INPUT RECORDS:
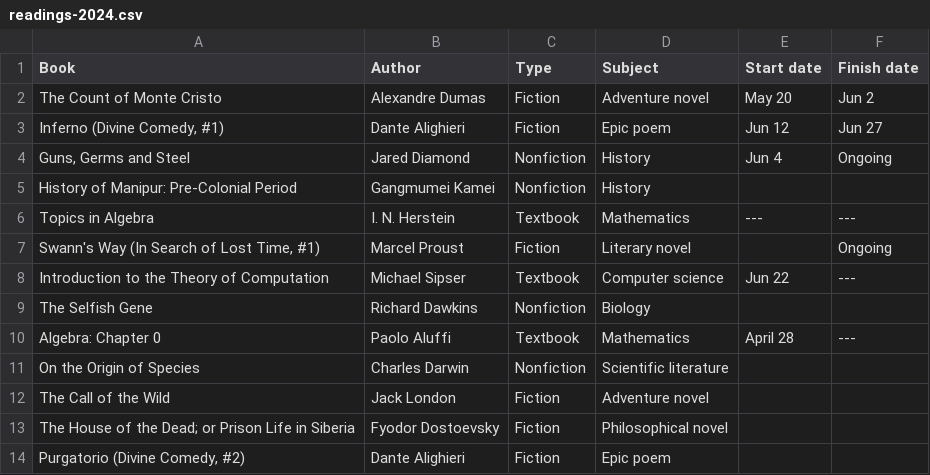
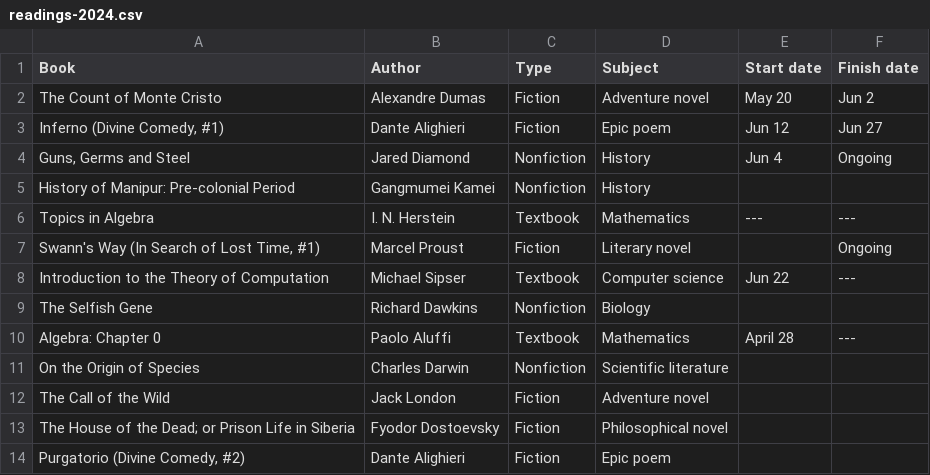
Before and after one commit to huidr/faves, a CSV file: catalogue/readings-2024.csv, drawn as a sheet.

Commit message:
Update readings-2024.csv

```diff
--- a/catalogue/readings-2024.csv
+++ b/catalogue/readings-2024.csv
@@ -4,3 +4,3 @@ The Count of Monte Cristo, Alexandre Dumas, Fiction, Adventure novel, May 20, Ju
 "Guns, Germs and Steel", Jared Diamond, Nonfiction, History, Jun 4, Ongoing
-History of Manipur: Pre-Colonial Period, Gangmumei Kamei, Nonfiction, History, ,
+History of Manipur: Pre-colonial Period, Gangmumei Kamei, Nonfiction, History, ,
 Topics in Algebra, "I. N. Herstein", Textbook, Mathematics, ---, ---
```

EXERCISE DESCRIPTION: Output every record above exactly as written, but skip the pictures.

RESULT OF THE EXERCISE:
Before and after one commit to huidr/faves, a CSV file: catalogue/readings-2024.csv, drawn as a sheet.

Commit message:
Update readings-2024.csv

```diff
--- a/catalogue/readings-2024.csv
+++ b/catalogue/readings-2024.csv
@@ -4,3 +4,3 @@ The Count of Monte Cristo, Alexandre Dumas, Fiction, Adventure novel, May 20, Ju
 "Guns, Germs and Steel", Jared Diamond, Nonfiction, History, Jun 4, Ongoing
-History of Manipur: Pre-Colonial Period, Gangmumei Kamei, Nonfiction, History, ,
+History of Manipur: Pre-colonial Period, Gangmumei Kamei, Nonfiction, History, ,
 Topics in Algebra, "I. N. Herstein", Textbook, Mathematics, ---, ---
```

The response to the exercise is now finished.